(Beginning of Raw data)

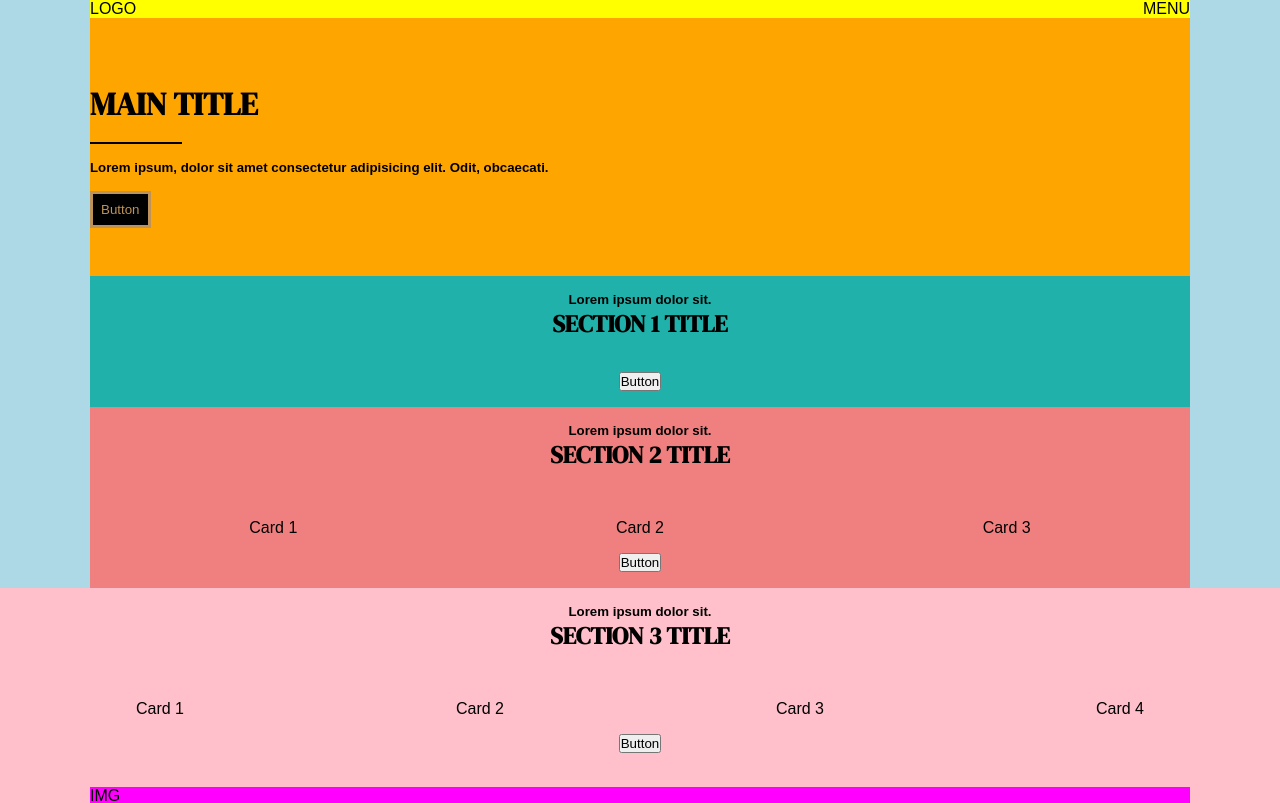
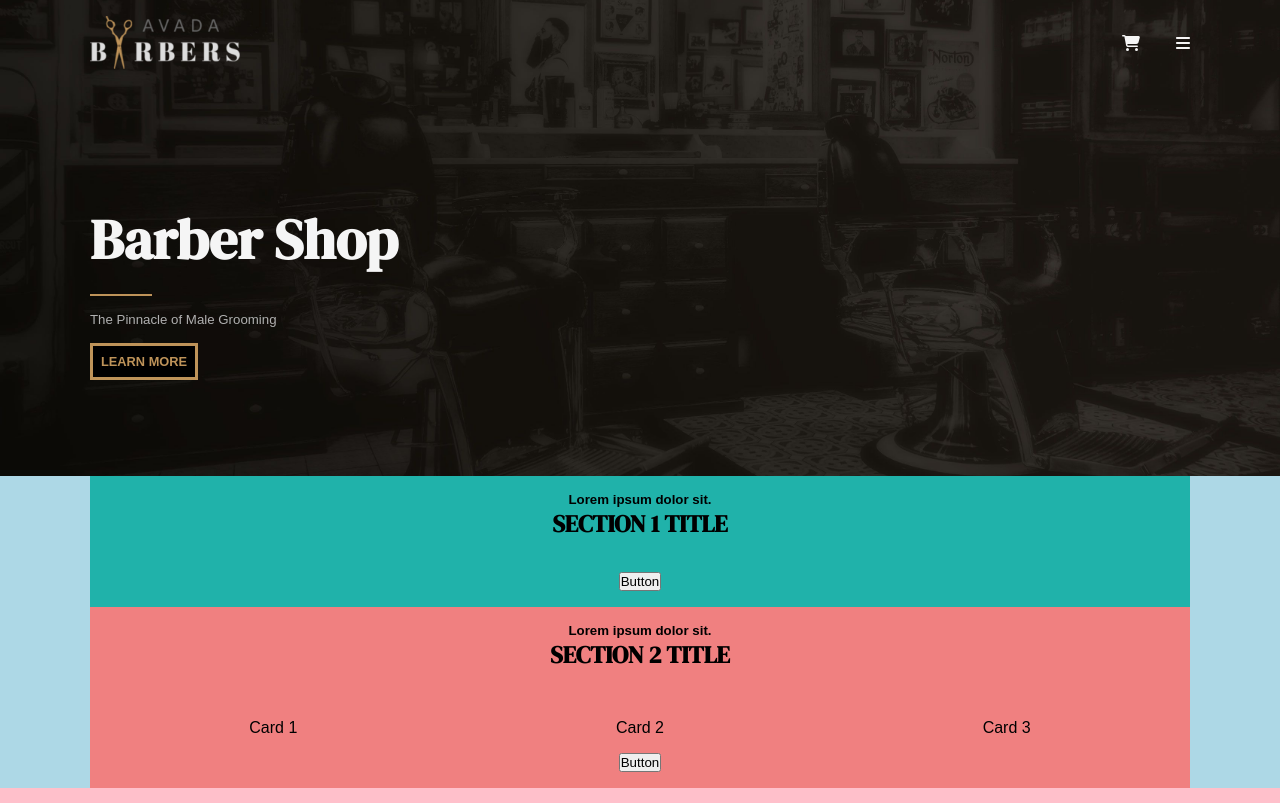
Before and after one commit to Francesca-Dascanio/proj-html-vuejs, a Vue app: page / in a window 1280 px wide. Shown: the top 803 px of the page. Built offline with nearby package versions, Linux system fonts and the light colour scheme.

Commit message:
Stilizzazione header

```diff
--- a/src/App.vue
+++ b/src/App.vue
@@ -12,6 +12,7 @@ export default {
     },
     data () {
         return {
+            clicked: false,
             headerMenu: [
                 'Home',
                 'About Us',
@@ -31,20 +32,87 @@ export default {
                 }
             ]
         }
-    }
+    },
+    // methods: {
+    //     getMenu: function () {
+    //         return this.clicked = true;
+
+    //     }
+    // }
 }
 
 </script>
 
 <template>
 
-    <AppHeader />
-    <AppMain />
-    <AppFooter />
+    <div class="general-container"
+    :class="{
+        '': clicked == false,
+        'not-visible': clicked == true
+    }">
+        <AppHeader @getClick="clicked = true" />
+        <AppMain />
+        <AppFooter />
+    </div>
+
+    <div class="general-menu"
+    :class="{
+        'not-visible': clicked == false,
+        '': clicked == true
+    }">
+        <div class="exit text-right" @click="clicked = false">
+            <font-awesome-icon icon="fa-solid fa-xmark" />
+        </div>
+        <div class="menu-container flex justify-center align-items">
+            <ul >
+                <li v-for="info in headerMenu">
+                    <a href="#">
+                        {{ info }}
+                    </a>
+                </li>
+            </ul>
+        </div>
+    </div>
 
 </template>
 
 <style lang="scss">
 @import './styles/main.scss';
 
+.general-menu {
+    background-color: $fourth-color;
+    color: $fifth-color;
+    width: 100%;
+    height: 100vh;
+
+        .exit {
+            padding: 1rem;
+        }
+
+       .menu-container {
+
+            height: 100%;
+
+            ul {
+                list-style: none;
+
+                li {
+                    text-align: center;
+                    padding: 0.5rem;
+
+                    a {
+                        text-decoration: none;
+                        color: $fifth-color;
+                        padding: 0.5rem;
+
+                        &:hover {
+                            color: $primary-color;
+                        }
+                    }
+                }
+            }
+       }
+
+}
+
 </style>
--- a/src/components/AppHeader.vue
+++ b/src/components/AppHeader.vue
@@ -1,10 +1,7 @@
 <script>
 
 export default {
-    name: 'AppHeader',
-    props: {
-        menu: Array
-    }
+    name: 'AppHeader'
 }
 
 </script>
@@ -15,12 +12,13 @@ export default {
         <!-- In container-lg andrà background-image -->
         <div class="container-lg">
             <div class="header-top container-sm">
-                <nav class="flex space-btw">
+                <nav class="flex space-btw align-items">
                     <div class="logo">
-                        LOGO
+                        <img src="../assets/avadabarbers-logo-x2-200x70.png" alt="Avada Barbers">
                     </div>
-                    <div class="menu">
-                        MENU
+                    <div class="menu" @click="$emit('getClick')">
+                        <font-awesome-icon icon="fa-solid fa-cart-shopping" />
+                        <font-awesome-icon icon="fa-solid fa-bars" />
                     </div>
 
                 </nav>
@@ -29,14 +27,14 @@ export default {
                 <div class="box flex align-items py-lg">
                     <div class="info">
                         <h1 class="py-md">
-                            MAIN TITLE
+                            Barber Shop
                         </h1>
                         <hr>
                         <h5 class="py-md">
-                            Lorem ipsum, dolor sit amet consectetur adipisicing elit. Odit, obcaecati.
+                            The Pinnacle of Male Grooming
                         </h5>
                         <button>
-                            Button
+                            LEARN MORE
                         </button>
                     </div>
                 </div>
@@ -50,21 +48,53 @@ export default {
 @import '../styles/partials/variables.scss';
 @import '../styles/partials/mixins.scss';
 .container-lg {
-    background-color: lightblue;
+    background-image: url('../assets/avadabarbers-homepage-hero-bg.jpg');
+    background-size: cover;
+    background-position: center;
+    background-repeat: no-repeat;
 
     .header-top {
-        background-color: yellow;
+        // background-color: black;
+        .logo {
+            width: 150px;
+
+            img {
+                width: 100%;
+                padding: 1rem 0;
+            }
+        }
+
+        .menu {
+            color: $fifth-color;
+
+            > * {
+                margin-left: 20px;
+                padding: 1rem 0 1rem 1rem;
+            }
+        }
     }
 
     .header-bottom {
-        background-color: orange;
+        // background-color: black;
+        .box {
 
-        .box {
+            padding: 6rem 0;
             .info {
+                h1 {
+                    font-size: 3.5rem;
+                    color: $fifth-color;
+                }
+
                 hr {
-                    border-width: 0.5px;
+                    border-width: 1px;
                     border-style: solid;
                     width: 20%;
+                    color: $primary-color;
+                }
+
+                h5 {
+                    color: $secondary-color;
+                    font-weight: lighter;
                 }
 
                 button {
--- a/src/main.js
+++ b/src/main.js
@@ -8,10 +8,14 @@ import { library } from '@fortawesome/fontawesome-svg-core'
 import { FontAwesomeIcon } from '@fortawesome/vue-fontawesome'
 
 /* import specific icons */
-import { faUserSecret } from '@fortawesome/free-solid-svg-icons'
+import { faXmark } from '@fortawesome/free-solid-svg-icons'
+import { faCartShopping } from '@fortawesome/free-solid-svg-icons'
+import { faBars } from '@fortawesome/free-solid-svg-icons'
 
 /* add icons to the library */
-library.add(faUserSecret)
+library.add(faXmark)
+library.add(faCartShopping)
+library.add(faBars)
 
 createApp(App)
 .component('font-awesome-icon', FontAwesomeIcon)
--- a/src/styles/main.scss
+++ b/src/styles/main.scss
@@ -32,6 +32,10 @@ h1, h2, h3 {
     justify-content: space-between;
 }
 
+.justify-center {
+    justify-content: center;
+}
+
 .align-items {
     align-items: center;
 }
@@ -57,3 +61,8 @@ h1, h2, h3 {
 .text-right {
     text-align: right;
 }
+
+// REGOLE VISIBILITA'
+.not-visible {
+    display: none;
+}
--- a/src/styles/partials/mixins.scss
+++ b/src/styles/partials/mixins.scss
@@ -2,6 +2,8 @@
 @mixin button($color, $background-color) {
     border: 3px solid $primary-color;
     padding: 0.5rem;
+    font-size: 0.8rem;
+    font-weight: bold;
     color: $color;
     background-color: $background-color;
 
```
Also changed, not shown: src/assets/triangle.svg (added).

(End of Raw data)

» Task to carry out
What lines above hold the word "faBars"? Pull each one out.

» Task solution
+import { faBars } from '@fortawesome/free-solid-svg-icons'
+library.add(faBars)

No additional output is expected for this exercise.